7 Crazy Rummy Rules That You Need to Know ...


7 Crazy Rummy Rules That You Need to Know ...
7 Crazy Rummy Rules That You Need to Know ...

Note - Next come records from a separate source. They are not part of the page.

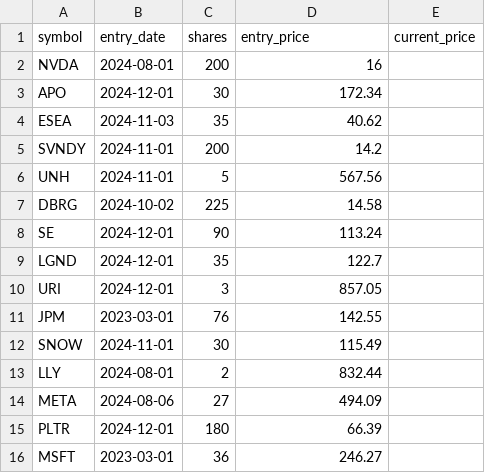
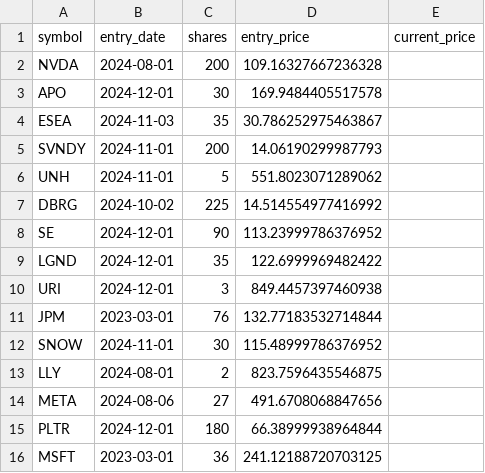
Before and after one commit to andreykosygin2004/schwab_portfolio, a CSV file: data/hypothetical_portfolio.csv, drawn as a sheet.

Commit message:
structural changes for portfolio creation

```diff
--- a/data/hypothetical_portfolio.csv
+++ b/data/hypothetical_portfolio.csv
@@ -1,16 +1,16 @@
 symbol,entry_date,shares,entry_price,current_price
-NVDA,2024-08-01,200,16,
-APO,2024-12-01,30,172.34,
-ESEA,2024-11-03,35,40.62,
-SVNDY,2024-11-01,200,14.2,
-UNH,2024-11-01,5,567.56,
-DBRG,2024-10-02,225,14.58,
-SE,2024-12-01,90,113.24,
-LGND,2024-12-01,35,122.7,
-URI,2024-12-01,3,857.05,
-JPM,2023-03-01,76,142.55,
-SNOW,2024-11-01,30,115.49,
-LLY,2024-08-01,2,832.44,
-META,2024-08-06,27,494.09,
-PLTR,2024-12-01,180,66.39,
-MSFT,2023-03-01,36,246.27,
+NVDA,2024-08-01,200,109.16327667236328,
+APO,2024-12-01,30,169.9484405517578,
+ESEA,2024-11-03,35,30.786252975463867,
+SVNDY,2024-11-01,200,14.06190299987793,
+UNH,2024-11-01,5,551.8023071289062,
+DBRG,2024-10-02,225,14.514554977416992,
+SE,2024-12-01,90,113.23999786376952,
+LGND,2024-12-01,35,122.6999969482422,
+URI,2024-12-01,3,849.4457397460938,
+JPM,2023-03-01,76,132.77183532714844,
+SNOW,2024-11-01,30,115.48999786376952,
+LLY,2024-08-01,2,823.7596435546875,
+META,2024-08-06,27,491.6708068847656,
+PLTR,2024-12-01,180,66.38999938964844,
+MSFT,2023-03-01,36,241.12188720703125,
```
Also changed, not shown: 2 other files.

It’s important to know the Crazy Rummy rules before starting to play this card game. My extended family plays Crazy Rummy all the time; it's a staple in our family. The question isn't "Do you want to play?" but "How many people are in?" I hope that by clarifying the Crazy Rummy rules, you and your family can add this wonderful game to your home.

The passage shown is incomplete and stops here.